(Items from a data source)
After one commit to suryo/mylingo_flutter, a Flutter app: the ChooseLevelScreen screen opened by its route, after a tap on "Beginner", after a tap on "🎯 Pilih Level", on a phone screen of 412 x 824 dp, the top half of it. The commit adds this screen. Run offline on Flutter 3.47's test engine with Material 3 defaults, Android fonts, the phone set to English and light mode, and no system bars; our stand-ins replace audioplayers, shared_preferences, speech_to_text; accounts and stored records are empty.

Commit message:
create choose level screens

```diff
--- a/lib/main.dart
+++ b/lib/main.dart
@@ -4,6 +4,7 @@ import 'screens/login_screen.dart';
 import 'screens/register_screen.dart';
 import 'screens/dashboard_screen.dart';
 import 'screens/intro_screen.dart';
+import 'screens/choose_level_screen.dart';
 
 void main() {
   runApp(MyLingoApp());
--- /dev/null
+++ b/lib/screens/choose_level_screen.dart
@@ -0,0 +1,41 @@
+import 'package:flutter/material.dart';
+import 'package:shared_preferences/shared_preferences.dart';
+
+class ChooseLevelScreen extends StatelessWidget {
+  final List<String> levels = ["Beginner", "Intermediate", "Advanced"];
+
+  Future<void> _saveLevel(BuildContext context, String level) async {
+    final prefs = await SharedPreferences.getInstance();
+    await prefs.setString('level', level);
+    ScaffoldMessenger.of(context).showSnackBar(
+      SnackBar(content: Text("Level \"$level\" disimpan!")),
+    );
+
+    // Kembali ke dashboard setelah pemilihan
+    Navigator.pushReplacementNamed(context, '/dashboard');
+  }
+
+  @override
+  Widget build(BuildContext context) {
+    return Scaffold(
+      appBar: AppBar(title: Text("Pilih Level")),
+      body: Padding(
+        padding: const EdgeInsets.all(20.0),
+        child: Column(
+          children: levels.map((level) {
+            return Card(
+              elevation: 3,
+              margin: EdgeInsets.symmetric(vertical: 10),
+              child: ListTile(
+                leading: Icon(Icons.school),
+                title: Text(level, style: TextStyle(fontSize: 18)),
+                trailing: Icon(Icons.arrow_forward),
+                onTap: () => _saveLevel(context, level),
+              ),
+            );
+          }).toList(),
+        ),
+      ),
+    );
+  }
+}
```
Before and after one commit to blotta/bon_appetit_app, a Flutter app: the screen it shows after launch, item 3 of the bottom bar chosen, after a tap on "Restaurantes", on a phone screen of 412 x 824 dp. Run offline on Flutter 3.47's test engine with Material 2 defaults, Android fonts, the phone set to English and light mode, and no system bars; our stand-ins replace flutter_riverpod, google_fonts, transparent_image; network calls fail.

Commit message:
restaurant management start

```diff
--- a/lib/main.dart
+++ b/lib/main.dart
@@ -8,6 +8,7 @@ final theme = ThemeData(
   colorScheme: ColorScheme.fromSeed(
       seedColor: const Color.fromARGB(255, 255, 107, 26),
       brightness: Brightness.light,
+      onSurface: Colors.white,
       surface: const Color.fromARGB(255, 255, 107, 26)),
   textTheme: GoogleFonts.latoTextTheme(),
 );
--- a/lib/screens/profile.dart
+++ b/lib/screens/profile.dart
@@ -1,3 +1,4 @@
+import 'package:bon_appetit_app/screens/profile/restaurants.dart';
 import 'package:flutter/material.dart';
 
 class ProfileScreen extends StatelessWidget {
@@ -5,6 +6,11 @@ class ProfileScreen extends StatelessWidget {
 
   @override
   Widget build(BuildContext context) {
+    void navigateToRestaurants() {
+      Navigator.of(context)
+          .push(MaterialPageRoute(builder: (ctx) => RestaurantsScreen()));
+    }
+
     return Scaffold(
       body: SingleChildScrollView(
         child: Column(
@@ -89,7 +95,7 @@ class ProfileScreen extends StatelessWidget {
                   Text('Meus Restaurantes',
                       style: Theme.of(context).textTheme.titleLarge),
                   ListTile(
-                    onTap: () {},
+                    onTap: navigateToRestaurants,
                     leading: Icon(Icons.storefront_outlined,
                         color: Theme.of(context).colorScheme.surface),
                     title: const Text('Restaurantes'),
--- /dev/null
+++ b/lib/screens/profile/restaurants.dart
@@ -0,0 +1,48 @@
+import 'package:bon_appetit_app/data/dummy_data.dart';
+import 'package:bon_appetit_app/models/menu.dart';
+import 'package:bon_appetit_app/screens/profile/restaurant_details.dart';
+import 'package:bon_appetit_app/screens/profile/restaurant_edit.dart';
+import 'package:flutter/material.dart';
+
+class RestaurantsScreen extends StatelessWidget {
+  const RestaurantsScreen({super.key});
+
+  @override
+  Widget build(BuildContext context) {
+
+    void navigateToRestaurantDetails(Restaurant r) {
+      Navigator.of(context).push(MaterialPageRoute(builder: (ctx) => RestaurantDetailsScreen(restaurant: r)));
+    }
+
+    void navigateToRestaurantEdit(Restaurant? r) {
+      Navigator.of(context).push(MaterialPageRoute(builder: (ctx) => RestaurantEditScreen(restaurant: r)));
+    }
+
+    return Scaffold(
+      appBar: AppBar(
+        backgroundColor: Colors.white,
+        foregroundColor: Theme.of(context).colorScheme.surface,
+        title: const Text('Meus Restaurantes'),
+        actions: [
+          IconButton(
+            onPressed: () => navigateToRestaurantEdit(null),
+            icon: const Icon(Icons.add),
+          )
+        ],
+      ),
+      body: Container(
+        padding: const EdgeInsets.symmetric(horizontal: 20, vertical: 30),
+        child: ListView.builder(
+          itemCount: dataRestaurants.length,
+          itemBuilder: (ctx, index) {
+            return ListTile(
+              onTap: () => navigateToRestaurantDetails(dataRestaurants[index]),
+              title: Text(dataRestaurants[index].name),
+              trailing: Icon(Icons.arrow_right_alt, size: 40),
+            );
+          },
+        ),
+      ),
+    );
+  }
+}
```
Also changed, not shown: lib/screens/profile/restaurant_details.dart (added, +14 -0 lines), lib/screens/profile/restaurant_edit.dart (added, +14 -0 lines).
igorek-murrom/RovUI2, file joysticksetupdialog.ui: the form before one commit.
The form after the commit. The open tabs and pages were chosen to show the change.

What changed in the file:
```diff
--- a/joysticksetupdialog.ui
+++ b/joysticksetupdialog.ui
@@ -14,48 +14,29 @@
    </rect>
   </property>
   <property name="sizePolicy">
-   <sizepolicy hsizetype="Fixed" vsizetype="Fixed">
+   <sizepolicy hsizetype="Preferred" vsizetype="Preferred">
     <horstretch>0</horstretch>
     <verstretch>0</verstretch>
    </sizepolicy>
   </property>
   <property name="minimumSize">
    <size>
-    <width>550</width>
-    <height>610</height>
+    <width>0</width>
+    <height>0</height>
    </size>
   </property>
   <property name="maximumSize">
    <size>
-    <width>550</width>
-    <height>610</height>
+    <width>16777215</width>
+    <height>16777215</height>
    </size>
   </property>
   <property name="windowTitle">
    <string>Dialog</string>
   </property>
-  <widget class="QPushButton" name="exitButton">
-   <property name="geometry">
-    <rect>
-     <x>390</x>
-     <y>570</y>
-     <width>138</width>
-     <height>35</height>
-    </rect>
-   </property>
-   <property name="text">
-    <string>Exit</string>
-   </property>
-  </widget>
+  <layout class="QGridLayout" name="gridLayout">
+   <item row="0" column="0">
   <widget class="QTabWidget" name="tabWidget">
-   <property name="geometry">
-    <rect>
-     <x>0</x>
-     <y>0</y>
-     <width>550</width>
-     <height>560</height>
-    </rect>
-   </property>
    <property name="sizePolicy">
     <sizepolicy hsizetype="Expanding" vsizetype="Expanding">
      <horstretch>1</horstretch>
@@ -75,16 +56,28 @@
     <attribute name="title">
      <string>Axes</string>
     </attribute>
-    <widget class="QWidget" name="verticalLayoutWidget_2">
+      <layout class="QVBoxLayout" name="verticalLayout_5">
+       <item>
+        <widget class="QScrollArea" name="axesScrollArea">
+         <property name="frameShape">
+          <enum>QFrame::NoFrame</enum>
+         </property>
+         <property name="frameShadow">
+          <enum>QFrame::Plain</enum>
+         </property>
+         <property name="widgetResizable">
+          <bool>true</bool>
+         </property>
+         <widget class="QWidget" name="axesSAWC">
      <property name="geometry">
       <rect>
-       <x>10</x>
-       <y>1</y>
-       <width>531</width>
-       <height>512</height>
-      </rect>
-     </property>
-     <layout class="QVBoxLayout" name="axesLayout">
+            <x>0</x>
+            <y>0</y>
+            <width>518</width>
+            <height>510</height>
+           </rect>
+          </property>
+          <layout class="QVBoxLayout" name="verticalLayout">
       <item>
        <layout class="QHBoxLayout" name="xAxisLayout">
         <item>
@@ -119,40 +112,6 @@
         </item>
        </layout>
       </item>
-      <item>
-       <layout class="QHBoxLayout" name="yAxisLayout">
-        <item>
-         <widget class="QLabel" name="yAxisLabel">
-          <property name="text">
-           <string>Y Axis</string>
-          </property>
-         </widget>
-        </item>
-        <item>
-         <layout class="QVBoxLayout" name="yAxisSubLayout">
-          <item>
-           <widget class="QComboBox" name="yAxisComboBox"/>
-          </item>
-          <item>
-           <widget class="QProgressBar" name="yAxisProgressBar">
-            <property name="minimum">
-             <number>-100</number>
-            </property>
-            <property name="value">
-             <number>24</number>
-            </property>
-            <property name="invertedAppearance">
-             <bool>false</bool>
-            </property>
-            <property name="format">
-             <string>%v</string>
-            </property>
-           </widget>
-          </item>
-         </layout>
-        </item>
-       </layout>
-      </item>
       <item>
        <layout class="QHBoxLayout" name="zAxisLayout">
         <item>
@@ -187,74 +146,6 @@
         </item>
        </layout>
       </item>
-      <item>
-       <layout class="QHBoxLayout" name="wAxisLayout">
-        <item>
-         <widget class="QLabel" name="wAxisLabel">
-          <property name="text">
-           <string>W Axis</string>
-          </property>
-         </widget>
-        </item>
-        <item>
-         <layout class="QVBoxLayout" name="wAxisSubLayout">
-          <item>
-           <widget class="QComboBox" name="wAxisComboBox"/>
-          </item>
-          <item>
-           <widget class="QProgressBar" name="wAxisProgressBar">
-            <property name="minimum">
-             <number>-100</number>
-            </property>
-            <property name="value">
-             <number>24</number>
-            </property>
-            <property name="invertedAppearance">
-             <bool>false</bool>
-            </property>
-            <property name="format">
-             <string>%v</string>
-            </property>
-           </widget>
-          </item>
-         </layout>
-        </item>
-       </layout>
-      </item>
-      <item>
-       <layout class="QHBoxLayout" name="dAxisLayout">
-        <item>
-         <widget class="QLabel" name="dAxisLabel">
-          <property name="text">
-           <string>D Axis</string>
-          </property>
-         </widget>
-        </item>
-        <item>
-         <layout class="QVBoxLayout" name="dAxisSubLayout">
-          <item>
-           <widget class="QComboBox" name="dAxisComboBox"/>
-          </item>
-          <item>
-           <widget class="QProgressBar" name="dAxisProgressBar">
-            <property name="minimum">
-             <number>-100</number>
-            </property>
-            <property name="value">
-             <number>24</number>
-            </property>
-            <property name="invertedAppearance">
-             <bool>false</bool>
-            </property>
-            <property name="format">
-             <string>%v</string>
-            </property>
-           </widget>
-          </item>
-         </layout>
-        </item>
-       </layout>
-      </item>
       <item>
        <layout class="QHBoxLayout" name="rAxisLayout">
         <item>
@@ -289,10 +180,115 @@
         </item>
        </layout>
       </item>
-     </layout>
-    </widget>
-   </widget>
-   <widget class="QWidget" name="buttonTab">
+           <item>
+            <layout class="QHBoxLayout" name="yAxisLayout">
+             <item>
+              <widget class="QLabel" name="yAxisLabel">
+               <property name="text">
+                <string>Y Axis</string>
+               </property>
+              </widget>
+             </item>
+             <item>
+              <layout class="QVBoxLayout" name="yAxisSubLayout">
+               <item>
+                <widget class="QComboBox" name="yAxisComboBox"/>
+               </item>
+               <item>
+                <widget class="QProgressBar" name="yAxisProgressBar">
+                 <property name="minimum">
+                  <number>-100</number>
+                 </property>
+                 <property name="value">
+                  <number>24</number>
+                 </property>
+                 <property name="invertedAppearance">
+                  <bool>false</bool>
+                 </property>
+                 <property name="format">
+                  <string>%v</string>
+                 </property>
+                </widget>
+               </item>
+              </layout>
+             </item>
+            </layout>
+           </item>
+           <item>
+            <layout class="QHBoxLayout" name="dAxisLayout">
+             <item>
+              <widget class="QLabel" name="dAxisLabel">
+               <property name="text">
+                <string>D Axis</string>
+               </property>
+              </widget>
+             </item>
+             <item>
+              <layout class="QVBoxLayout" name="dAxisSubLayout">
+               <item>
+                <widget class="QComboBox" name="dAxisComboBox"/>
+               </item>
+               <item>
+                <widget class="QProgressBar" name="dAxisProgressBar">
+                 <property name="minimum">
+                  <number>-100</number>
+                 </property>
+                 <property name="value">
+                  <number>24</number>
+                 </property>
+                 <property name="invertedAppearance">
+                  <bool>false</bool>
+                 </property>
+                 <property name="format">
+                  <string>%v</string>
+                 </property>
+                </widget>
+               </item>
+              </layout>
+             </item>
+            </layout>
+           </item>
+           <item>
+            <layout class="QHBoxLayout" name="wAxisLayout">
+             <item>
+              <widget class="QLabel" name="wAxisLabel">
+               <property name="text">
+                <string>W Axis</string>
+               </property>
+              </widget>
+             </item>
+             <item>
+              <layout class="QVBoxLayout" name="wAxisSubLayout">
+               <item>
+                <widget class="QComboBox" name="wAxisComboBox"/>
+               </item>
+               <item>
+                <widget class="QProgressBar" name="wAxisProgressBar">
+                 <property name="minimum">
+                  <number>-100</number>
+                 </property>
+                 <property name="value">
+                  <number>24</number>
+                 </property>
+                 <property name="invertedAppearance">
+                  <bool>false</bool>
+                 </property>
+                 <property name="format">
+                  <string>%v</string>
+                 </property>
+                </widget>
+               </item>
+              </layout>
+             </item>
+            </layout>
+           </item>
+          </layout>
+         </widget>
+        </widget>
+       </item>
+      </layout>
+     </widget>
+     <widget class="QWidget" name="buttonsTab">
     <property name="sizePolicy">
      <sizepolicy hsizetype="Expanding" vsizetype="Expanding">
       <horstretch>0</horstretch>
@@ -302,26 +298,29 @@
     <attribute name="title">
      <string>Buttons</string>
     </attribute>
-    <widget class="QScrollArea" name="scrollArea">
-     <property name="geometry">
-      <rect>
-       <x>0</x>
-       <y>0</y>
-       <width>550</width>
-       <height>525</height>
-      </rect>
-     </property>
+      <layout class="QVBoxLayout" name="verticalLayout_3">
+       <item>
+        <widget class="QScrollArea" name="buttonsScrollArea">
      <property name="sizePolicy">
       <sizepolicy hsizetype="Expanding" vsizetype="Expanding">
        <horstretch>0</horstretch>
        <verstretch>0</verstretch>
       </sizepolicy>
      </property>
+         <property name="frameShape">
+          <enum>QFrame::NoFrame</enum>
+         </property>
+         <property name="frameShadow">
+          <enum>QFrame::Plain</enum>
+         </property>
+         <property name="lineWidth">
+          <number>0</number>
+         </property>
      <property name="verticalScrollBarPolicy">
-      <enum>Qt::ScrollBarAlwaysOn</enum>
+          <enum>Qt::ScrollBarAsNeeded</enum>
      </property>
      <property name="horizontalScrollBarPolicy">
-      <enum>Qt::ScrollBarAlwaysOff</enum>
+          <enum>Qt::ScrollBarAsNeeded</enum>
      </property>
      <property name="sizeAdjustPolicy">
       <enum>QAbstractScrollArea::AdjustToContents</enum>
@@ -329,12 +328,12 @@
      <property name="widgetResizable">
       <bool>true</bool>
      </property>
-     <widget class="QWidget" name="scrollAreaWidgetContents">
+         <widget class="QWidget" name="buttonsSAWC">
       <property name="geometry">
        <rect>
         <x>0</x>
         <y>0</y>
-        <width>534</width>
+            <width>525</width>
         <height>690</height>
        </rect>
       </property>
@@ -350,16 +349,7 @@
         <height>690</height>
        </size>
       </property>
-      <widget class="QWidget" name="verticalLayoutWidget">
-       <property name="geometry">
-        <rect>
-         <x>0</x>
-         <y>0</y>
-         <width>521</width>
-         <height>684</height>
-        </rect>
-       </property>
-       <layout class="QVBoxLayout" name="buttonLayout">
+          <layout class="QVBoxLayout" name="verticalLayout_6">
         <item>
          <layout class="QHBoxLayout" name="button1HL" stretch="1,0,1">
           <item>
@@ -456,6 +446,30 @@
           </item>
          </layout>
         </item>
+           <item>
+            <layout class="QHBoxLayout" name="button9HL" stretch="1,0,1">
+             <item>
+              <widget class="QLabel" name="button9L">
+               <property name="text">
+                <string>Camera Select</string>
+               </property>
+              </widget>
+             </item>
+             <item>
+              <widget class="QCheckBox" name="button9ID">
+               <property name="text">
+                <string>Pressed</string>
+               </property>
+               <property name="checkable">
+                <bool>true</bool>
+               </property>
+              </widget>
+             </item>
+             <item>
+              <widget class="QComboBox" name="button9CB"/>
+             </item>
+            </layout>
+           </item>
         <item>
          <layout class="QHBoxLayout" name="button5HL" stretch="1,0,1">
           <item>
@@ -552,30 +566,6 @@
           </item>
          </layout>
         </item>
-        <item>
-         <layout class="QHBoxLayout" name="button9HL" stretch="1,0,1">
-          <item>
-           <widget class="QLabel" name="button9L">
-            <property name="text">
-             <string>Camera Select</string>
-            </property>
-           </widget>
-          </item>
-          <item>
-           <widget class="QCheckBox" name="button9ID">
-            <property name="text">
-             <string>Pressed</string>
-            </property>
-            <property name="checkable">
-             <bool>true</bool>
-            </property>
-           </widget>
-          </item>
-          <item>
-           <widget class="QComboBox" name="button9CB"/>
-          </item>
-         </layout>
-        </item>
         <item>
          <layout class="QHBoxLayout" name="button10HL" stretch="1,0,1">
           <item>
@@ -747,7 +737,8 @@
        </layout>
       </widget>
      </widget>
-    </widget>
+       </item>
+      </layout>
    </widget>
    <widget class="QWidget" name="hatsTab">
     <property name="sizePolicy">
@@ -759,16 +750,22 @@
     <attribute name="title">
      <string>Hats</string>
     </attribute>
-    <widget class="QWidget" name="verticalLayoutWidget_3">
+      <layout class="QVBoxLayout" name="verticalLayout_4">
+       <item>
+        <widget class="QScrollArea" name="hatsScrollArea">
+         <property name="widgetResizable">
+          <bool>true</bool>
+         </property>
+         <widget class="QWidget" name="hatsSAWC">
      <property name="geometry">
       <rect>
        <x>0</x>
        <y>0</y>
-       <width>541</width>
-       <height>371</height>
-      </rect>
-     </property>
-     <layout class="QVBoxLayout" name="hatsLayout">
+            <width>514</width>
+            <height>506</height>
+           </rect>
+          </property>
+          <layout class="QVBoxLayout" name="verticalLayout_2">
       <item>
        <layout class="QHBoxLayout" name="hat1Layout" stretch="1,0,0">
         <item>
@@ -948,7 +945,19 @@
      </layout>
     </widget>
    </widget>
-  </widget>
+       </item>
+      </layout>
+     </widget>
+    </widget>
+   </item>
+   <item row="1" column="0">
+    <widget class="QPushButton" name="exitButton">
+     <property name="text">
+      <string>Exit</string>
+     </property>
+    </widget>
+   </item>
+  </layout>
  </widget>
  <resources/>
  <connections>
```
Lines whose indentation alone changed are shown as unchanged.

Task:
Taking the records above as input, show every line in which the word "QScrollArea" is present.

Expected answer:
+        <widget class="QScrollArea" name="axesScrollArea">
-    <widget class="QScrollArea" name="scrollArea">
+        <widget class="QScrollArea" name="buttonsScrollArea">
+        <widget class="QScrollArea" name="hatsScrollArea">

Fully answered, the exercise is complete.